Recently, there has been mounting evidence regarding the CNS effects of SARS-CoV-2. As early as July 2020, scientists were sounding the alarm regarding COVID-19 brain damage: Including temporary brain dysfunction, strokes, nerve damage and brain inflammation. At that time, these conditions were still considered relatively uncommon. An article published in Lancet Psychology found 1 in 3 COVID-19 survivors were diagnosed with brain or mental health disorders, but separating out what is due to the stressors of the illness versus direct effects of the virus was problematic.
Sandra Lopez-Leon, et al. performed a system review and meta-analysis of long COVID-19 and found the 3 most common long COVID symptoms were “fatigue (58%), headache (44%), and attention disorder (27%)”, all of which can affect concentration.
Ritchie, et al, noted that cognitive dysfunction has been commonly reported with COVID-19, but the true incidence is unknown, and notes that: “The hippocampus appears to be particularly vulnerable to coronavirus infections, thus increasing the probability of post-infection memory impairment…” and that the virus may enter the CNS through the olfactory bulb. Finally, in August of 2021, research by Gwenaëlle Douaud, et al. documented with brain imaging “abnormalities in limbic cortical areas with direct neuronal connectivity to the primary olfactory system.” In addition, there was “a marked reduction of grey matter thickness in fronto-parietal and temporal regions.” “The 401 SARS-CoV-2 infected participants also showed larger cognitive decline between the two timepoints in the Trail Making Test (visual attention and task switching) compared with the controls…”

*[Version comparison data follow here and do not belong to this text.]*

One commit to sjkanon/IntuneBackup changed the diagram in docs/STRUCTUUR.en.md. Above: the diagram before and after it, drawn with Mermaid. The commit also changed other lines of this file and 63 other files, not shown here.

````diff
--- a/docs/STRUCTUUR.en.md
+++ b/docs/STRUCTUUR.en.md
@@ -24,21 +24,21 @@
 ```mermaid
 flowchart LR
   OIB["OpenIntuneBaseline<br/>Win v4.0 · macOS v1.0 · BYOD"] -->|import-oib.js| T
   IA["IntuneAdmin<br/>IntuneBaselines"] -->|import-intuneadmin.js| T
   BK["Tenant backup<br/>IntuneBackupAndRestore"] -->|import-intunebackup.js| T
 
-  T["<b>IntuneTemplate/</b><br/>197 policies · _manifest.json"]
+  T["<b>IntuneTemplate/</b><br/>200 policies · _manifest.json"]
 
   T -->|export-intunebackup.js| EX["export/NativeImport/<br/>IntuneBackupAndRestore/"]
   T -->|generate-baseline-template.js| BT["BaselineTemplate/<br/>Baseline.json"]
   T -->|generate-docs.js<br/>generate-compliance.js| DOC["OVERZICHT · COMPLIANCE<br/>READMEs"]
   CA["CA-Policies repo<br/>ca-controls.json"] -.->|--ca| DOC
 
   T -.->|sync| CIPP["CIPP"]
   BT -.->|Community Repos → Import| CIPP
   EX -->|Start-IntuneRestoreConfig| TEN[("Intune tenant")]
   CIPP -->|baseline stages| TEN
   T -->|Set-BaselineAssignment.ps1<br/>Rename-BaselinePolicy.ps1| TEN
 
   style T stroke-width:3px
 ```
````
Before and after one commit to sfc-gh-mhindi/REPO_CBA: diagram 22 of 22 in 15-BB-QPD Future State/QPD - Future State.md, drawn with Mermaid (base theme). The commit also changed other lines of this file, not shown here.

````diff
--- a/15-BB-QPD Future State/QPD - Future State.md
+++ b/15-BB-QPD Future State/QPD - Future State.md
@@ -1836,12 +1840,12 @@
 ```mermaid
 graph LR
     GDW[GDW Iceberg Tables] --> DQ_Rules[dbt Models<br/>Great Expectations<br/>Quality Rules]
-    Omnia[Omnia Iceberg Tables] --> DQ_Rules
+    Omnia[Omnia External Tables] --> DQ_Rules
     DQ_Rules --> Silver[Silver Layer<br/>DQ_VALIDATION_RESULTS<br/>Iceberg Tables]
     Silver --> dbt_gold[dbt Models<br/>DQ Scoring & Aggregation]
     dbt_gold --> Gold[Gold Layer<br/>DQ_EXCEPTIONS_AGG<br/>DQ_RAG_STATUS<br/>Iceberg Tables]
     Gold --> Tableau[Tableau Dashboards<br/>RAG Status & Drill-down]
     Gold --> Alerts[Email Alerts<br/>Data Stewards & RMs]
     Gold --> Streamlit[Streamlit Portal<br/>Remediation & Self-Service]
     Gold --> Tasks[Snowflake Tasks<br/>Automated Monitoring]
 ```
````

Again, none of this should come as a surprise, since anosmia or lack of smell, is one of the most common presenting symptoms of COVID-19. The olfactory nerve is not actually a nerve but a projection of the brain itself.
Thus, COVID-19 has a myriad of different presentations, all of which can result in severe and long-term sequelae.Just because COVID-19 is asymptomatic or does not produce “severe” pulmonary disease does not mean the patient does not have a serious infection.It is of utmost importance for public health officials to implement strategies to prevent the occurrence of long-term COVID-19 related disabilities and not just focus on acute pulmonary symptoms.